  • Poor memory for sequences, facts and information that has not been experienced.

  • Seems to "Zone out" or daydream often

  • Excellent memory for experiences

  • Visual learner. Thinks primarily in pictures not in sound

  • Difficulty putting thoughts into words verbally or in writing

  • Mispronounces or transposes words

  • Confused by verbal explanations

  • Clumsy

  • Feels dumb


  • Initially had trouble or still has trouble with sight words (e.g. was, what, is, the)

  • Difficulty catching on to phonics or sounding out words

  • Lacks awareness of the sounds in words, rhymes or sequences of syllables (e.g. what is the last sound in the words "what", "action", "fun")

  • Tends to confuse words that look alike (e.g. was/saw, for/from, who, how, house/home)

  • Reads and rereads with little comprehension

  • Reading or writing shows repetitions, additions, transpositions, omissions, substitutions, and reversals in letters, numbers and/or words

  • Uses the pictures or context of the story for cues

  • Difficulty decoding unfamiliar words

  • Tends to lose his/her place when reading (tracking problem)

  • Mis-reads or omits small words (for, of, with an, it) and word endings (-ing, -ed, -ly, -s)

  • Mistakes and symptoms increase dramatically with confusion, time pressure and emotional distress, or poor health

  • Can do math but has difficulty with word problems

  • Confuses words with similar spelling (slat/salt, slime/smile)

Vision and Spelling

  • Complains of dizziness, headaches or stomach aches while reading

  • Confused by letters, numbers, and/or words

  • Complains of feeling or seeing non-existent movement while reading, writing, or copying

  • Seems to have difficulty with vision, yet eye exam doesn't reveal a problem or diagnosed with tracking problem

  • Spells phonetically and inconsistently

  • Trouble copying from classroom board

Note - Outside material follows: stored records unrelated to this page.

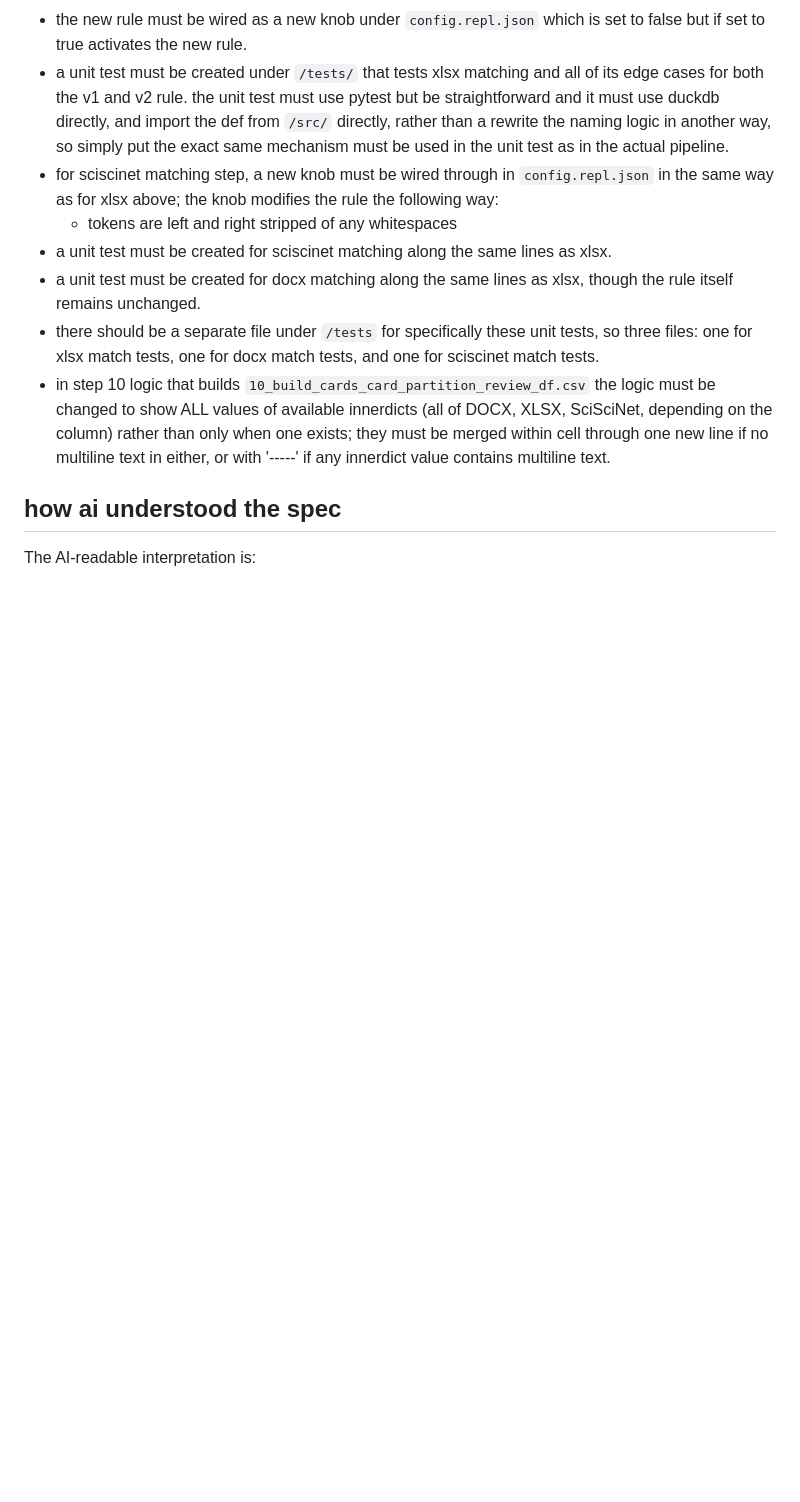
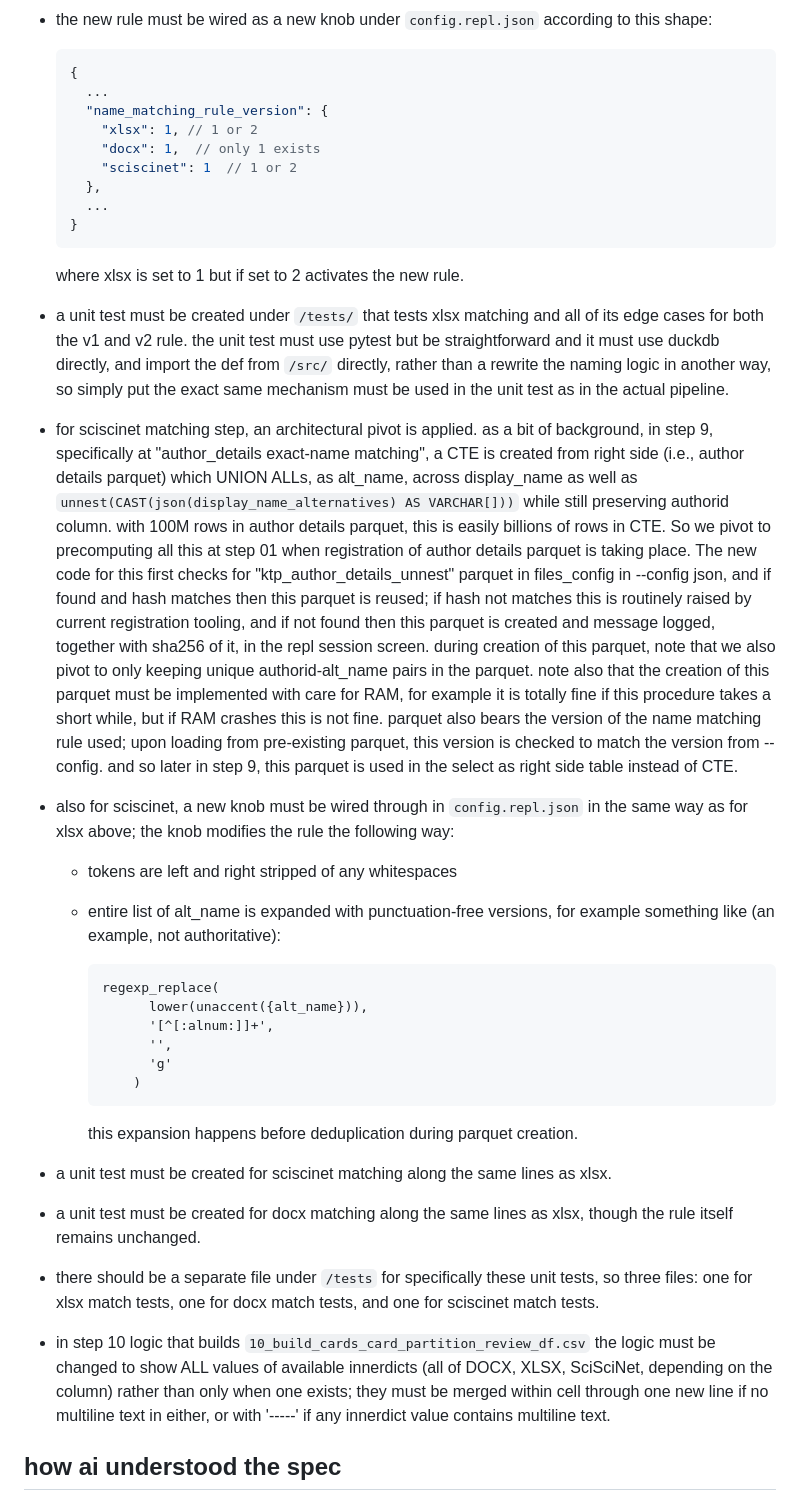
Before and after one commit to paveljee/2026-01-02_enrich_full_df, a Markdown page: tasks/tasks-20260526-match-patch/SPEC.md, the part around the change. Drawn GitHub-style; blank space fills up the shorter version.

Commit message:
upd match patch SPEC: upcoming SSN fixes
codex interpretation in progress; some
things are still being worked out/negotiated.

````diff
--- a/tasks/tasks-20260526-match-patch/SPEC.md
+++ b/tasks/tasks-20260526-match-patch/SPEC.md
@@ -108,8 +108,22 @@ The surgical patches include:
     is NOT a match.
 - the new rule must be wired
   as a new knob under `config.repl.json`
-  which is set to false
-  but if set to true
+  according to this shape:
+
+  ```json
+  {
+    ...
+    "name_matching_rule_version": {
+      "xlsx": 1, // 1 or 2
+      "docx": 1,  // only 1 exists
+      "sciscinet": 1  // 1 or 2
+    },
+    ...
+  }
+  ```
+
+  where xlsx is set to 1
+  but if set to 2
   activates the new rule.
 - a unit test must be created
   under `/tests/` that
@@ -125,7 +139,62 @@ The surgical patches include:
   so simply put the exact same
   mechanism must be used in the
   unit test as in the actual pipeline.
-- for sciscinet matching step,
+- for sciscinet matching step, an
+  architectural pivot is applied.
+  as a bit of background,
+  in step 9, specifically at
+  "author_details exact-name matching",
+  a CTE is created from right side
+  (i.e., author details parquet)
+  which UNION ALLs, as alt_name, across
+  display_name as well as
+  `unnest(CAST(json(display_name_alternatives) AS VARCHAR[]))`
+  while still preserving
+  authorid column.
+  with 100M rows in author details parquet,
+  this is easily billions of rows in CTE.
+  So we pivot to precomputing all this
+  at step 01
+  when registration of
+  author details parquet is taking place.
+  The new code for this
+  first checks for
+  "ktp_author_details_unnest" parquet in
+  files_config in --config json, and
+  if found and hash matches then
+  this parquet is reused;
+  if hash not matches this is routinely
+  raised by current registration tooling, and
+  if not found then
+  this parquet is created and
+  message logged,
+  together with sha256 of it, in the
+  repl session screen.
+  during creation of this parquet,
+  note that we also pivot to
+  only keeping unique
+  authorid-alt_name pairs
+  in the parquet.
+  note also that
+  the creation of this parquet
+  must be implemented with care
+  for RAM, for example
+  it is totally fine
+  if this procedure takes a short while,
+  but if RAM crashes
+  this is not fine.
+  parquet
+  also bears the version of
+  the name matching rule used;
+  upon loading from
+  pre-existing parquet,
+  this version is checked
+  to match the version from --config.
+  and so later in step 9,
+  this parquet is used in
+  the select as right side table
+  instead of CTE.
+- also for sciscinet,
   a new knob must be wired through
   in `config.repl.json` in
   the same way as for xlsx above;
@@ -134,6 +203,26 @@ The surgical patches include:
   - tokens are
     left and right stripped of
     any whitespaces
+  - entire list of
+    alt_name is
+    expanded with
+    punctuation-free versions,
+    for example something like
+    (an example,
+    not authoritative):
+
+    ```
+    regexp_replace(
+          lower(unaccent({alt_name})),
+          '[^[:alnum:]]+',
+          '',
+          'g'
+        )
+    ```
+
+    this expansion happens
+    before deduplication
+    during parquet creation.
 - a unit test must be created
   for sciscinet matching
   along the same lines as xlsx.
````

This assessment is not intended to be a conclusive diagnosis of dyslexia, but a first-step to assist a parent or teacher to resources or Specialist help of their choice.